Ryn gives new meaning to the word “eclectic.” She grew up listening to country artists like Rascal Flatts and Shania Twain, but now is making a name for herself as a singer and songwriter in pop, rap and R&B.
She has lived for extended periods in both Spain and Cuba (very Hemingway-esque) and now resides in L.A.
Ryn’s songs are a delight, both musically and lyrically. Check out these great lines from her new single “Anxiety”:
Now you been flyin’ overseas
While I been stuck in the city calling Uber Eats
Her previous single “What Not To Do” has the most attention-getting opening line I’ve heard in ages:
Been waiting longer than a bathroom line at a festival
Very few artists can sing as beautifully as Ryn Nicole while tossing out lyrical gems with the ease of Nas or Bob Dylan. Her songs have vaulted to the top of my “Best of 2022” list.

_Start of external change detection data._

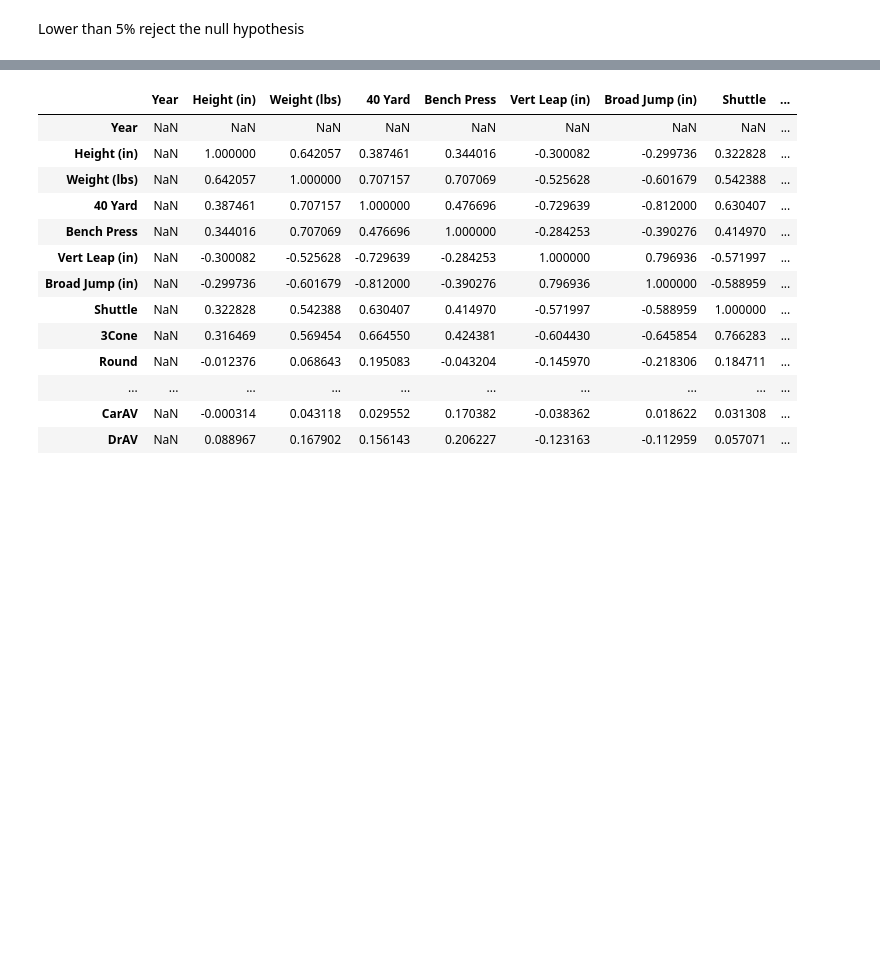
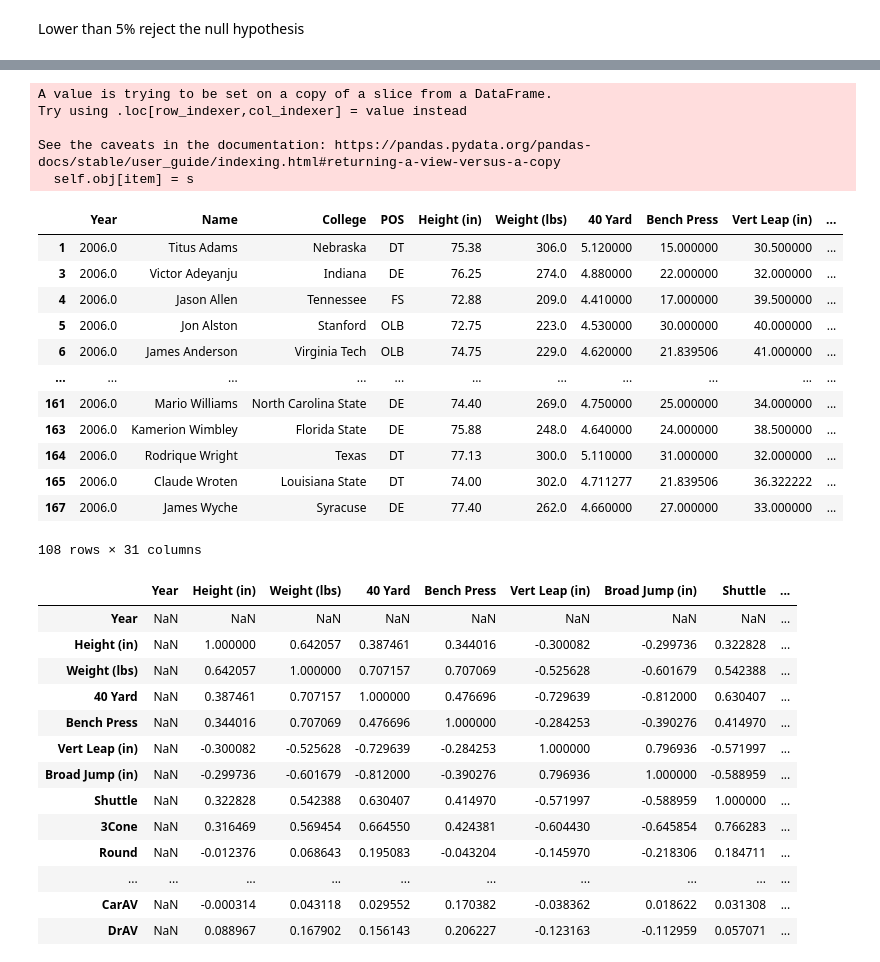
Before and after one commit to jkurt13/CapstoneTwo, a Jupyter notebook: EDA.ipynb, the cells around one changed output, grey strips where cells are left out. Cells and saved outputs as stored; diff of their text form; code cells hidden in the pictures; blank space fills up the shorter version.

```diff
--- a/EDA.ipynb
+++ b/EDA.ipynb
@@ -633,0 +641,13 @@ Lower than 5% reject the null hypothesis
+# %%
+#Solos Per Year Filler
+for i in range(len(drafted)):
+    if((drafted.iloc[i, 17] - drafted.iloc[i, 0]) == 0):
+        drafted.iloc[i, 27] = round(drafted.iloc[i, 23] / 1)
+    else:
+        drafted.iloc[i, 27] = round(drafted.iloc[i, 23] / (drafted.iloc[i, 17] - drafted.iloc[i, 0]), 2)
+# %% [output]
+A value is trying to be set on a copy of a slice from a DataFrame.
+Try using .loc[row_indexer,col_indexer] = value instead
+
+See the caveats in the documentation: https://pandas.pydata.org/pandas-docs/stable/user_guide/indexing.html#returning-a-view-versus-a-copy
+  self.obj[item] = s
@@ -634,3 +671,26 @@ Lower than 5% reject the null hypothesis
+# %%
+#Sacks Per Year Filler
+
+for i in range(len(drafted)):
+    if((drafted.iloc[i, 17] - drafted.iloc[i, 0]) == 0):
+        drafted.iloc[i, 29] = round(drafted.iloc[i, 25] / 1)
+    else:
+        drafted.iloc[i, 29] = round(drafted.iloc[i, 25] / (drafted.iloc[i, 17] - drafted.iloc[i, 0]), 2)
+drafted
+# %% [output]
+|  | Year | Name | College | POS | Height (in) | Weight (lbs) | 40 Yard | Bench Press | Vert Leap (in) | ... |
+| 1 | 2006.0 | Titus Adams | Nebraska | DT | 75.38 | 306.0 | 5.120000 | 15.000000 | 30.500000 | ... |
+| 3 | 2006.0 | Victor Adeyanju | Indiana | DE | 76.25 | 274.0 | 4.880000 | 22.000000 | 32.000000 | ... |
+| 4 | 2006.0 | Jason Allen | Tennessee | FS | 72.88 | 209.0 | 4.410000 | 17.000000 | 39.500000 | ... |
+| 5 | 2006.0 | Jon Alston | Stanford | OLB | 72.75 | 223.0 | 4.530000 | 30.000000 | 40.000000 | ... |
+| 6 | 2006.0 | James Anderson | Virginia Tech | OLB | 74.75 | 229.0 | 4.620000 | 21.839506 | 41.000000 | ... |
+| ... | ... | ... | ... | ... | ... | ... | ... | ... | ... | ... |
+| 161 | 2006.0 | Mario Williams | North Carolina State | DE | 74.40 | 269.0 | 4.750000 | 25.000000 | 34.000000 | ... |
+| 163 | 2006.0 | Kamerion Wimbley | Florida State | DE | 75.88 | 248.0 | 4.640000 | 24.000000 | 38.500000 | ... |
+| 164 | 2006.0 | Rodrique Wright | Texas | DT | 77.13 | 300.0 | 5.110000 | 31.000000 | 32.000000 | ... |
+| 165 | 2006.0 | Claude Wroten | Louisiana State | DT | 74.00 | 302.0 | 4.711277 | 21.839506 | 36.322222 | ... |
+| 167 | 2006.0 | James Wyche | Syracuse | DE | 77.40 | 262.0 | 4.660000 | 27.000000 | 33.000000 | ... |
+108 rows × 31 columns
 # %%
 draft_df.corr()
 # %% [output]
```
Also changed, not shown: parts of 24 cells of this notebook.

Your lyric-writing talent is off the charts! (“stuck in the city calling Uber Eats”). What lyricists did you like growing up?
Thank you so much! I’ve really gotten to refine my writing skills by working for years as a songwriter in multiple genres: pop, R&B, country, sync, you name it. But even as a child I used to love to read along to the lyrics in the cover inserts of the CDs I’d purchase. As important as melody is to a song, I’ve always relished that feeling of getting lost in a really great story. Growing up, I was definitely drawn to great story-telling singer/songwriters. My childhood CD collection consisted of albums by Shania Twain, Rascal Flatts, Corinne Bailey Rae, and Tracy Chapman among others.
You’re fluent in both English and Spanish – and have lived in Cuba. What was the music scene like in Cuba?
In Cuba, live music is king! There are so many great places to dance or just stand back and enjoy the sights, sounds, and tremendous musicianship. You can get a cold drink and listen to salsa at Casa de La Musica, or you can enjoy art during your night on the town as local celebrities grace the stage at Fabrica de Arte Cubano. One of my absolute favorite places is called Studios Egrem. I remember being there one night watching the musicians perform tributes to the Orishas and I was just mesmerized.
I love your featured vocal in Berner’s rap song “Zoning.” How did you get involved in that project?
In 2021, I was co-writing a lot with R&B singer Adrian Marcel for his upcoming full-length release. Adrian is from Oakland, so on a few occasions we rented an AirBnB in the Bay Area and locked in with other creatives for about a week at a time to work on music for the project. A number of talented artists, writers, and producers would come by and sit in, and it was there that I met and built relationships with Grammy-nominated producer Max Perry and Adrian’s longtime business manager Schreen Gomez. Max has worked with Berner for years, so when Berner wanted a female writer to write the hook for “Zoning”, he and Schreen recommended me for the opportunity. I was originally hired to write the hook for another artist to sing, so when the album came out with me listed as the feature I was honored. I will forever be grateful to Berner, Cozmo, Max, and Schreen for the part they all played in making that happen for me.
Your previous single “What Not To Do” is also fabulous, both musically and lyrically. What’s the story behind that song?
When I decided earlier this year that I wanted to start writing songs for my own artist project, it was important to me that I was authentic and honest in the creation of the music I was going to release. I wanted to give my audience a glimpse of who I really am, flaws and all, and when I sat down to write the first song for the project I found myself reeling with doubt in places I thought I had healed. I realized that our outlook on life, the extent of what we dare to dream or hope for, can often trace back to our interpretation of a particular person or set of experiences in our past. This particular song is written about loving someone incapable of loving you back, but instead of understanding that they were incapable, you begin to believe that you yourself are hard to love. I believe there may be more people than we know who may relate to the sentiment.
Huge shout out to The LX who produced the beat for “What Not to Do”. He is an immensely talented producer.